### RECORD EXTRACTS:
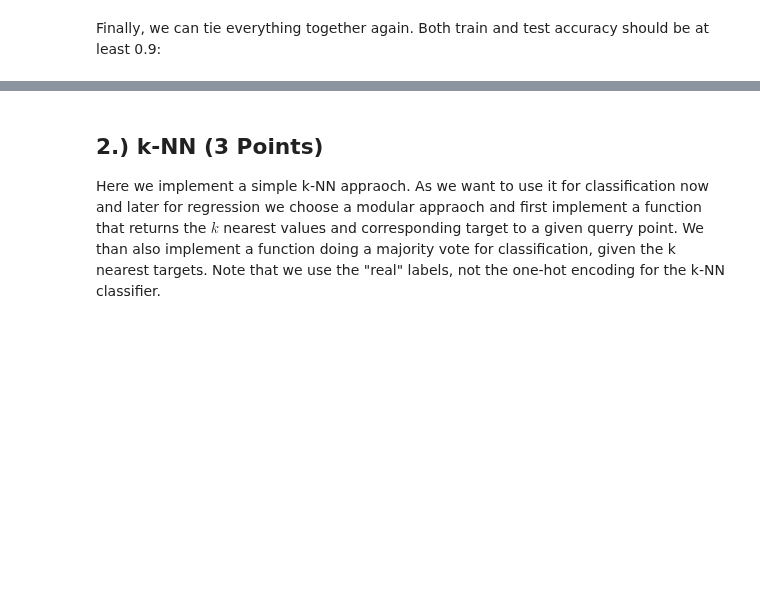
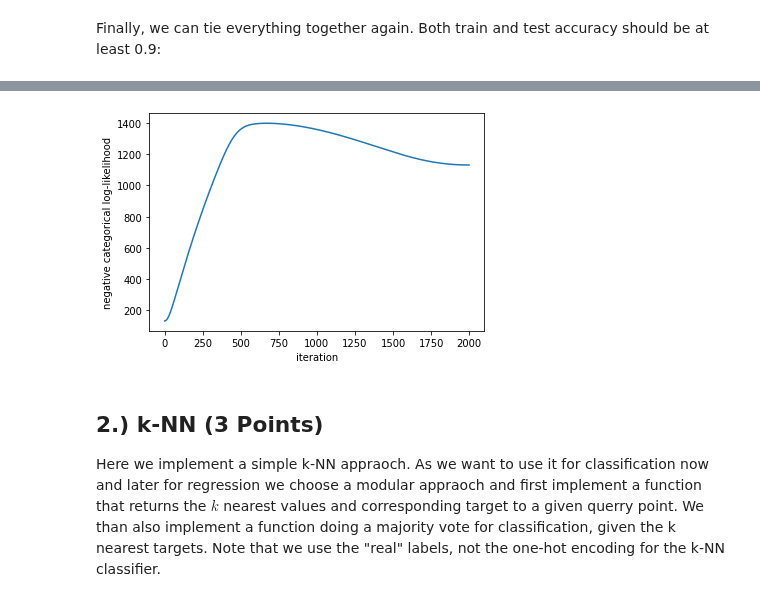
Before and after one commit to YYYasin19/kit-machine-learning, a Jupyter notebook: Exercise-02/01-Solutions/exercise.ipynb, the cells around one changed output, grey strips where cells are left out. Drawn from its saved outputs; the diff is of its cells as text; code cells hidden in the pictures; blank space fills up the shorter version.

```diff
--- a/Exercise-02/01-Solutions/exercise.ipynb
+++ b/Exercise-02/01-Solutions/exercise.ipynb
@@ -168,6 +176,7 @@ def objective_cat(flat_weights: np.ndarray, features: np.ndarray, labels: np.nda
     weights = np.reshape(flat_weights, [num_features, num_classes])
     #---------------------------------------------------------------
     # TODO
+    return np.sum(categorical_nll(softmax(features @ weights), labels))
     #---------------------------------------------------------------
 
 
@@ -181,21 +190,33 @@ def d_objective_cat(flat_weights: np.ndarray, features: np.ndarray, labels: np.n
     """
     feature_dim = features.shape[-1]
     num_classes = labels.shape[-1]
+
     weights = np.reshape(flat_weights, [feature_dim, num_classes])
     #---------------------------------------------------------------
     # TODO, do not forget to flatten the gradient before returning!
+    # YTA: because our w0_flat is all rows stacked side-by-side
+    num_samples = features.shape[0]
+    d_weights = np.zeros((num_classes,feature_dim))
+    for k in range(0,num_classes):
+        # get current labels and weights
+        clabels = labels[:,k]
+        predictions_k = features @ weights[:,k]
+        d_weights[k] = - (1/num_samples) * (clabels.T
+                                            @ (features - softmax(predictions_k).T
+                                               @ features)
+                                           )
+        pass
+
+    return d_weights.flatten()
     #---------------------------------------------------------------
 # %% [markdown]
 Finally, we can tie everything together again. Both train and test accuracy should be at least 0.9:
 # %%
-
-# optimization
-
-w0_flat = np.zeros(5 * 3) # 4 features + bias, 3 classes
+w0_flat = np.zeros(5*3) # 4 features + bias, 3 classes
 w_opt_flat, loss_opt, x_history, f_x_history = \
    minimize(lambda w: objective_cat(w, train_features, oh_train_labels),
             lambda w: d_objective_cat(w, train_features, oh_train_labels),
-            w0_flat, 1e-2, 1000)
+            w0_flat, 1e-2, 2000)
 
 w_opt = np.reshape(w_opt_flat, [5, 3])
 
@@ -218,3 +240,4 @@ TypeError: unsupported operand type(s) for *: 'float' and 'NoneType'
+[figure, added]
 # %% [markdown]
 ## 2.) k-NN (3 Points)
 
```
Also changed, not shown: parts of 5 cells of this notebook.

### ACTION ITEM:
When the string "bias" occurs in a line of the material, that line belongs in the answer.

### RESPONSE AREA:
-w0_flat = np.zeros(5 * 3) # 4 features + bias, 3 classes
+w0_flat = np.zeros(5*3) # 4 features + bias, 3 classes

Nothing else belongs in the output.